## PROVIDED DATA
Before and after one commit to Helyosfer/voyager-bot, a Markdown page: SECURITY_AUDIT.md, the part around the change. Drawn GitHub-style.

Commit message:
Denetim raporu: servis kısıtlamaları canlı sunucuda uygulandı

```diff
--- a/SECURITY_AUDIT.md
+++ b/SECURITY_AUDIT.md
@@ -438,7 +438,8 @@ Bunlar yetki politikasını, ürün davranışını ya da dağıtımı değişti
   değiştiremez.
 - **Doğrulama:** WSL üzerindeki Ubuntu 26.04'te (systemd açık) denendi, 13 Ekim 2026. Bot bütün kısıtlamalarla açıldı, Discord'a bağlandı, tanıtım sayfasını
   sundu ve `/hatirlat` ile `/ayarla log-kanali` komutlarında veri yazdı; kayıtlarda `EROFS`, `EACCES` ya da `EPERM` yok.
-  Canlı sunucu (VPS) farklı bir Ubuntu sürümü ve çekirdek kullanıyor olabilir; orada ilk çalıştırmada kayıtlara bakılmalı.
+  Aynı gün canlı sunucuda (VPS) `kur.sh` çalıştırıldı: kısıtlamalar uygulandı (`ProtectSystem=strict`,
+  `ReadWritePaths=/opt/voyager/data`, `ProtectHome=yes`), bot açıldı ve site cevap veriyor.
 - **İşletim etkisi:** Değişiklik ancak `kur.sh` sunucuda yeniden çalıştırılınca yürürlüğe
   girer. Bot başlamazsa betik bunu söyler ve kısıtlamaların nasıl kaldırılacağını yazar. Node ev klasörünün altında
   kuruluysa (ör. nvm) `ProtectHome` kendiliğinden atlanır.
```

## WHAT THIS TASK INVOLVES
Lines containing the word "Ubuntu" must all be returned from the material above.

## EXPECTED ANSWER
 - **Doğrulama:** WSL üzerindeki Ubuntu 26.04'te (systemd açık) denendi, 13 Ekim 2026. Bot bütün kısıtlamalarla açıldı, Discord'a bağlandı, tanıtım sayfasını
-  Canlı sunucu (VPS) farklı bir Ubuntu sürümü ve çekirdek kullanıyor olabilir; orada ilk çalıştırmada kayıtlara bakılmalı.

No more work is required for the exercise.